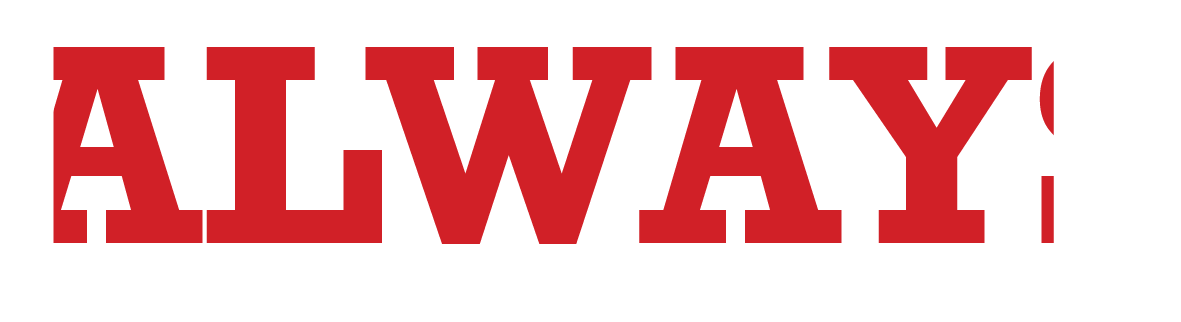
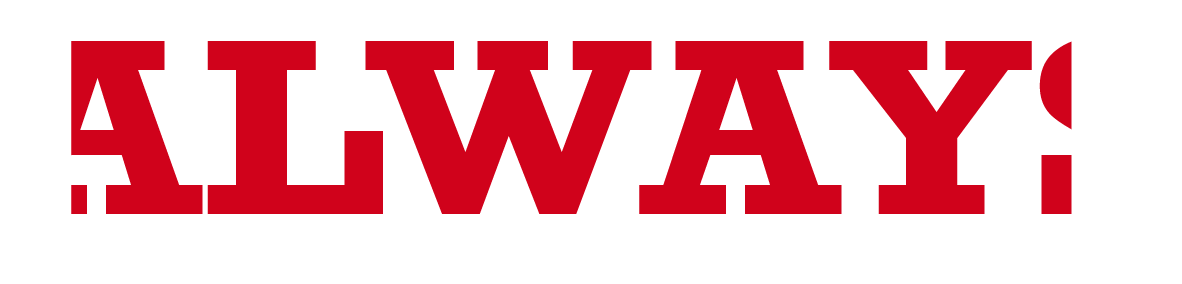
click-click

diff --git a/click_click_code/style.css b/click_click_code/style.css
@@ -10,6 +10,7 @@ body {
 	overflow-x:hidden;
 
 	width:100vw;
+	height: 100vh;
 }
 
 
@@ -19,7 +20,11 @@ filter:drop-shadow(8px 8px 10px gray) hue-rotate(-70deg);
 }
 
 .maintext
-{width:1600px;}
+{
+/*	width:1600px;*/
+width: 150%;
+height: auto;
+}
 
 .maintext2
 {width:1700px;}
@@ -70,12 +75,29 @@ left:650px;
 {position:absolute;
 top:300px;
 left:1px;
+margin-left:-70px;
+}
+
+.background-image {
+	height: 100vh;
+	width: 100vw;
+	z-index: 100;
+	display: none;
+}
+
+/*#perhaps:hover ~ .background-image {
+	display: block;
+/*	background-color: blue;
+*/	background-image: url("pngs/perhaps.png");
+	background-repeat: repeat;
+	/*cursor: progress; */
+
 }
 
  #first {
 position:absolute;
-top:400px;
-left:1000px;
+top:300px;
+left:100px;
 
  }
 
@@ -84,6 +106,14 @@ left:1000px;
 {position:absolute;
 top:700px;
 left:1px;
+}
+
+#but:hover ~ .background-image {
+	display: block;
+/*	background-color: blue;
+*/	background-image: url("pngs/but.png");
+	background-repeat: repeat;
+	/*cursor: progress; */
 }
 
 #second
@@ -98,6 +128,7 @@ left:200px;
 {position:absolute;
 top:1000px;
 left:10px;
+margin-left:-112px;
 }
 
 #third
@@ -128,6 +159,7 @@ left:1200px;
 {position:absolute;
 top:1400px;
 left:0px;
+margin-left:-110px;
 }
 
 #fifth

diff --git a/click_click_code/index.html b/click_click_code/index.html
@@ -2,11 +2,10 @@
 <html>
 	<head>
 		<link rel='stylesheet' href='style.css'>
-		<link rel='icon' href='click_click_code/pngs/envelope2.png' type="image/x-icon"/>
+		<link rel='icon' href='pngs/envelope2.png' type="image/x-icon"/>
 	</head>
 
 	<body>
-
 	    <img id='logo' src='pngs/logo.png'>
 	    <img id='homage' src='pngs/homage.png'>
 	    
@@ -45,6 +44,7 @@
 		<a id='neither' href='neither.html'><img class='maintext3' src='pngs/neither.png'></a>
 
 		<img id='sixth' src='pngs/sixth.png'>
+	 	<div class="background-image"></div>
 	</body>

**PROBLEM TO WORK ON**
The response must give every line from the material above that holds the string "href".

**EXERCISE SOLUTION**
 		<link rel='stylesheet' href='style.css'>
-		<link rel='icon' href='click_click_code/pngs/envelope2.png' type="image/x-icon"/>
+		<link rel='icon' href='pngs/envelope2.png' type="image/x-icon"/>
 		<a id='neither' href='neither.html'><img class='maintext3' src='pngs/neither.png'></a>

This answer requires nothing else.